### Stored items:
════════════════════

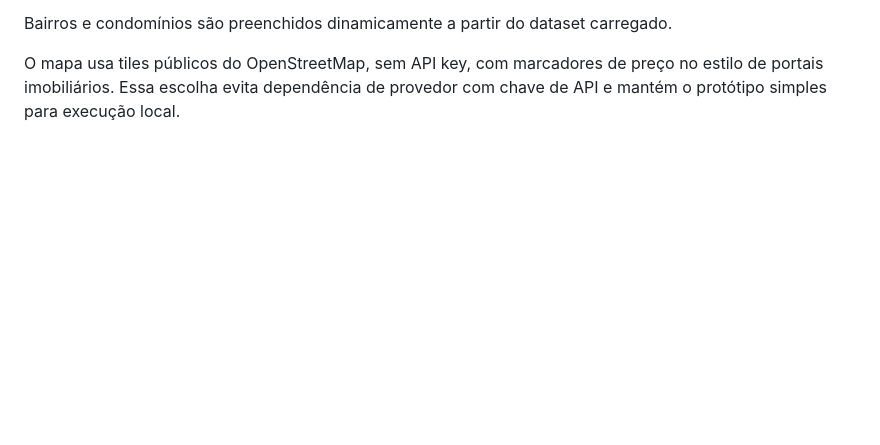
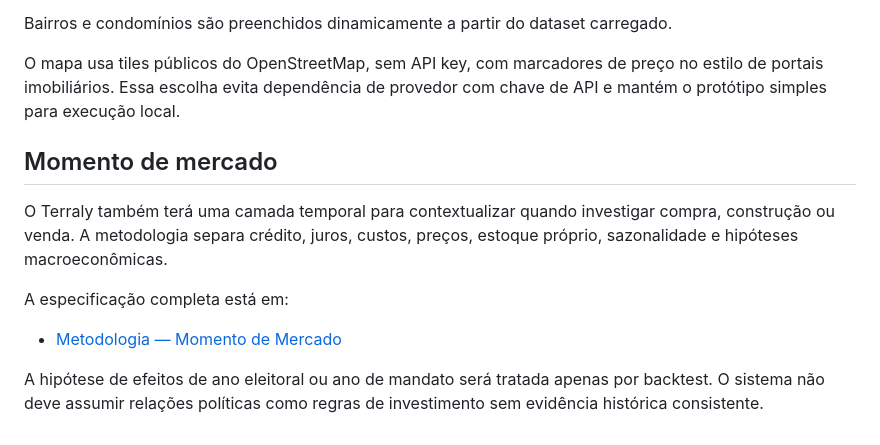
Before and after one commit to jquinteiroo/terraly, a Markdown page: README.md, the part around the change. GitHub-like rendering; blank space fills up the shorter version.

Commit message:
docs: add market timing roadmap

```diff
--- a/README.md
+++ b/README.md
@@ -257,3 +257,14 @@ A jornada passou a usar seletores pré-definidos para os campos mais importantes
 Bairros e condomínios são preenchidos dinamicamente a partir do dataset carregado.
 
 O mapa usa tiles públicos do OpenStreetMap, sem API key, com marcadores de preço no estilo de portais imobiliários. Essa escolha evita dependência de provedor com chave de API e mantém o protótipo simples para execução local.
+
+
+## Momento de mercado
+
+O Terraly também terá uma camada temporal para contextualizar quando investigar compra, construção ou venda. A metodologia separa crédito, juros, custos, preços, estoque próprio, sazonalidade e hipóteses macroeconômicas.
+
+A especificação completa está em:
+
+- [Metodologia — Momento de Mercado](docs/market-timing-methodology.md)
+
+A hipótese de efeitos de ano eleitoral ou ano de mandato será tratada apenas por backtest. O sistema não deve assumir relações políticas como regras de investimento sem evidência histórica consistente.
```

════════════════════

### EXERCISE INSTRUCTIONS:
Retype the data exactly; images stay out.

### TASK OUTPUT:
Before and after one commit to jquinteiroo/terraly, a Markdown page: README.md, the part around the change. GitHub-like rendering; blank space fills up the shorter version.

Commit message:
docs: add market timing roadmap

```diff
--- a/README.md
+++ b/README.md
@@ -257,3 +257,14 @@ A jornada passou a usar seletores pré-definidos para os campos mais importantes
 Bairros e condomínios são preenchidos dinamicamente a partir do dataset carregado.
 
 O mapa usa tiles públicos do OpenStreetMap, sem API key, com marcadores de preço no estilo de portais imobiliários. Essa escolha evita dependência de provedor com chave de API e mantém o protótipo simples para execução local.
+
+
+## Momento de mercado
+
+O Terraly também terá uma camada temporal para contextualizar quando investigar compra, construção ou venda. A metodologia separa crédito, juros, custos, preços, estoque próprio, sazonalidade e hipóteses macroeconômicas.
+
+A especificação completa está em:
+
+- [Metodologia — Momento de Mercado](docs/market-timing-methodology.md)
+
+A hipótese de efeitos de ano eleitoral ou ano de mandato será tratada apenas por backtest. O sistema não deve assumir relações políticas como regras de investimento sem evidência histórica consistente.
```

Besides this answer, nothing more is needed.